Go through the records and count the lines where the string "painel" occurs. Reply with the number only.

(RECORDS SHOWN)

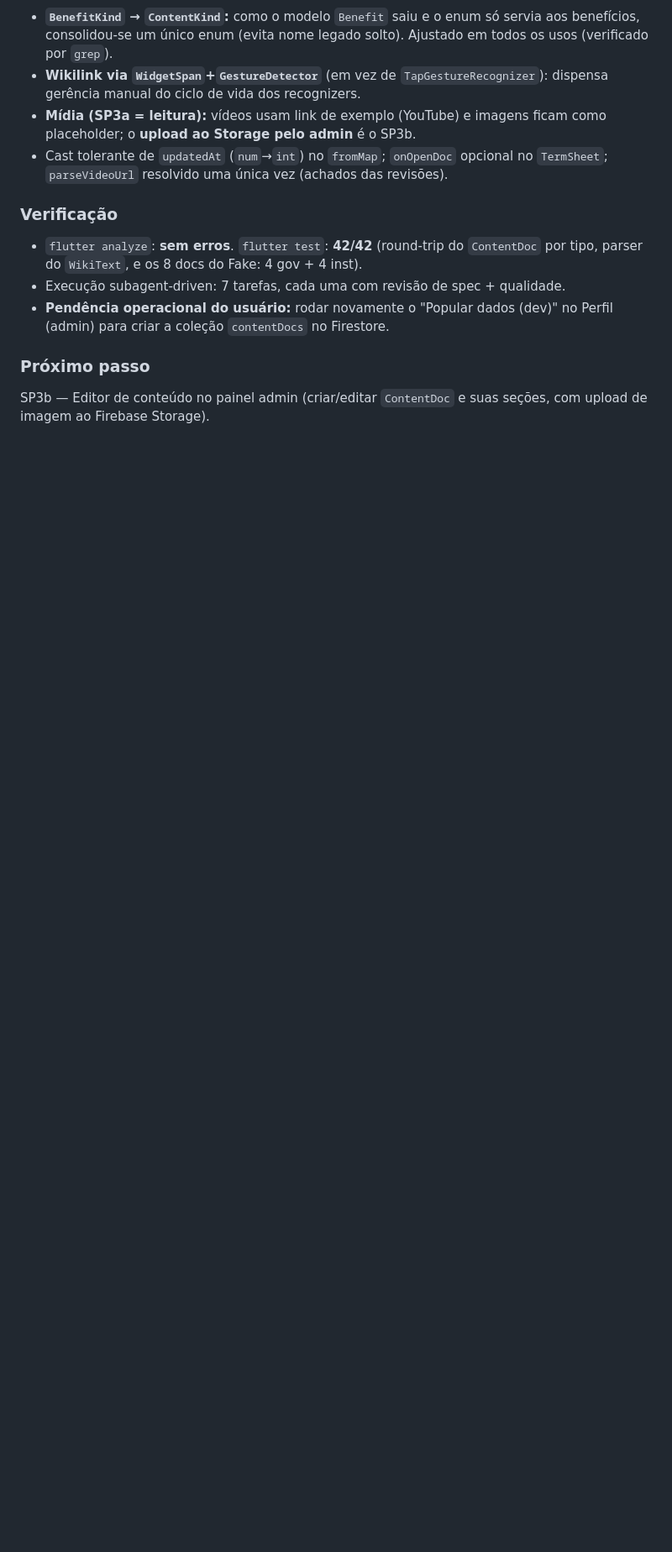
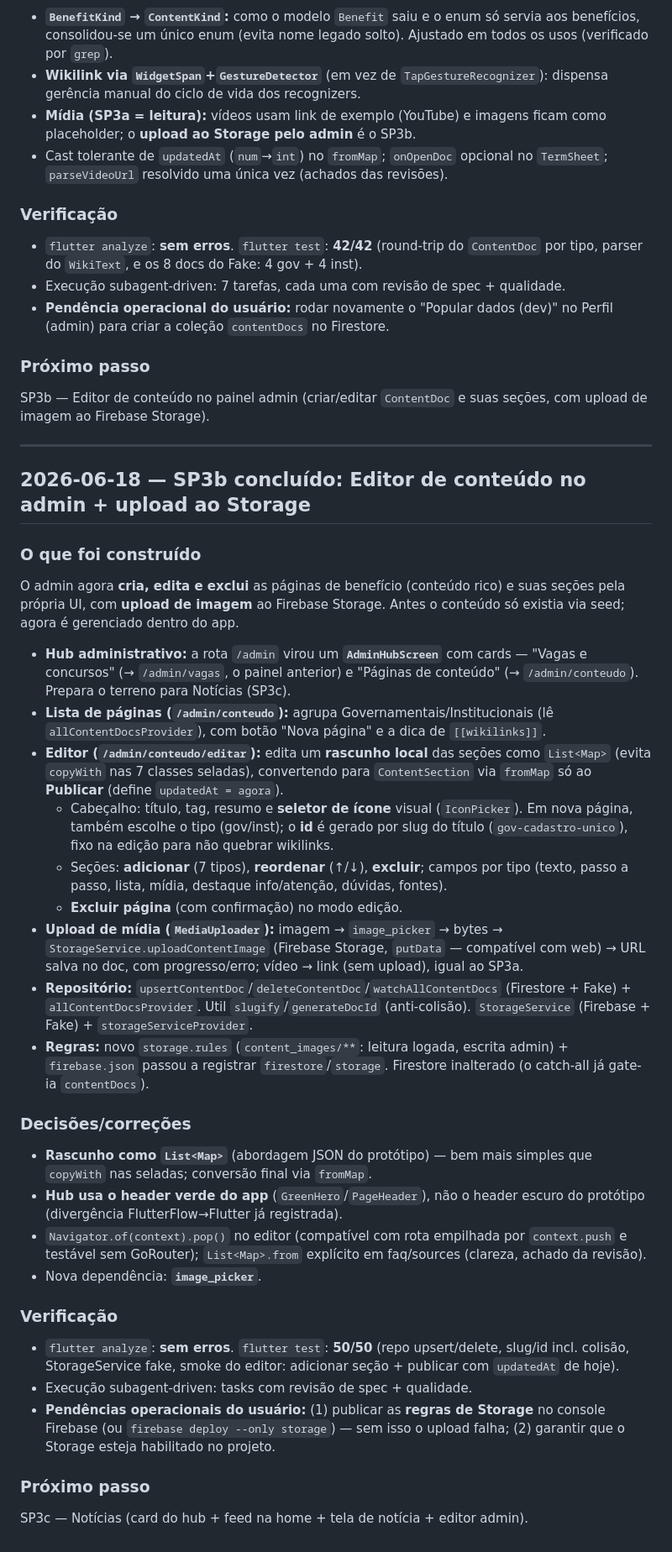
Before and after one commit to Denilsonlps/universe-app, a Markdown page: docs/desenvolvimento/diario-de-desenvolvimento.md, the part around the change. Shown at 84% size. Rendered like a GitHub page; blank space fills up the shorter version.

Commit message:
docs: registra SP3b (editor de conteudo + upload) no diario

```diff
--- a/docs/desenvolvimento/diario-de-desenvolvimento.md
+++ b/docs/desenvolvimento/diario-de-desenvolvimento.md
@@ -492,3 +492,58 @@ apenas redireciona.
 ### Próximo passo
 SP3b — Editor de conteúdo no painel admin (criar/editar `ContentDoc` e suas seções,
 com upload de imagem ao Firebase Storage).
+
+---
+
+## 2026-06-18 — SP3b concluído: Editor de conteúdo no admin + upload ao Storage
+
+### O que foi construído
+O admin agora **cria, edita e exclui** as páginas de benefício (conteúdo rico) e
+suas seções pela própria UI, com **upload de imagem** ao Firebase Storage. Antes o
+conteúdo só existia via seed; agora é gerenciado dentro do app.
+
+- **Hub administrativo:** a rota `/admin` virou um **`AdminHubScreen`** com cards —
+  "Vagas e concursos" (→ `/admin/vagas`, o painel anterior) e "Páginas de conteúdo"
+  (→ `/admin/conteudo`). Prepara o terreno para Notícias (SP3c).
+- **Lista de páginas (`/admin/conteudo`):** agrupa Governamentais/Institucionais
+  (lê `allContentDocsProvider`), com botão "Nova página" e a dica de `[[wikilinks]]`.
+- **Editor (`/admin/conteudo/editar`):** edita um **rascunho local** das seções como
+  `List<Map>` (evita `copyWith` nas 7 classes seladas), convertendo para
+  `ContentSection` via `fromMap` só ao **Publicar** (define `updatedAt = agora`).
+  - Cabeçalho: título, tag, resumo e **seletor de ícone** visual (`IconPicker`).
+    Em nova página, também escolhe o tipo (gov/inst); o **id** é gerado por slug do
+    título (`gov-cadastro-unico`), fixo na edição para não quebrar wikilinks.
+  - Seções: **adicionar** (7 tipos), **reordenar** (↑/↓), **excluir**; campos por
+    tipo (texto, passo a passo, lista, mídia, destaque info/atenção, dúvidas, fontes).
+  - **Excluir página** (com confirmação) no modo edição.
+- **Upload de mídia (`MediaUploader`):** imagem → `image_picker` → bytes →
+  `StorageService.uploadContentImage` (Firebase Storage, `putData` — compatível com
+  web) → URL salva no doc, com progresso/erro; vídeo → link (sem upload), igual ao SP3a.
+- **Repositório:** `upsertContentDoc`/`deleteContentDoc`/`watchAllContentDocs`
+  (Firestore + Fake) + `allContentDocsProvider`. Util `slugify`/`generateDocId`
+  (anti-colisão). `StorageService` (Firebase + Fake) + `storageServiceProvider`.
+- **Regras:** novo `storage.rules` (`content_images/**`: leitura logada, escrita
+  admin) + `firebase.json` passou a registrar `firestore`/`storage`. Firestore
+  inalterado (o catch-all já gate-ia `contentDocs`).
+
+### Decisões/correções
+- **Rascunho como `List<Map>`** (abordagem JSON do protótipo) — bem mais simples que
+  `copyWith` nas seladas; conversão final via `fromMap`.
+- **Hub usa o header verde do app** (`GreenHero`/`PageHeader`), não o header escuro do
+  protótipo (divergência FlutterFlow→Flutter já registrada).
+- `Navigator.of(context).pop()` no editor (compatível com rota empilhada por
+  `context.push` e testável sem GoRouter); `List<Map>.from` explícito em faq/sources
+  (clareza, achado da revisão).
+- Nova dependência: **`image_picker`**.
+
+### Verificação
+- `flutter analyze`: **sem erros**. `flutter test`: **50/50** (repo upsert/delete,
+  slug/id incl. colisão, StorageService fake, smoke do editor: adicionar seção +
+  publicar com `updatedAt` de hoje).
+- Execução subagent-driven: tasks com revisão de spec + qualidade.
+- **Pendências operacionais do usuário:** (1) publicar as **regras de Storage** no
+  console Firebase (ou `firebase deploy --only storage`) — sem isso o upload falha;
+  (2) garantir que o Storage esteja habilitado no projeto.
+
+### Próximo passo
+SP3c — Notícias (card do hub + feed na home + tela de notícia + editor admin).
```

(End RECORDS SHOWN)

THE COMPLETED TASK ::
2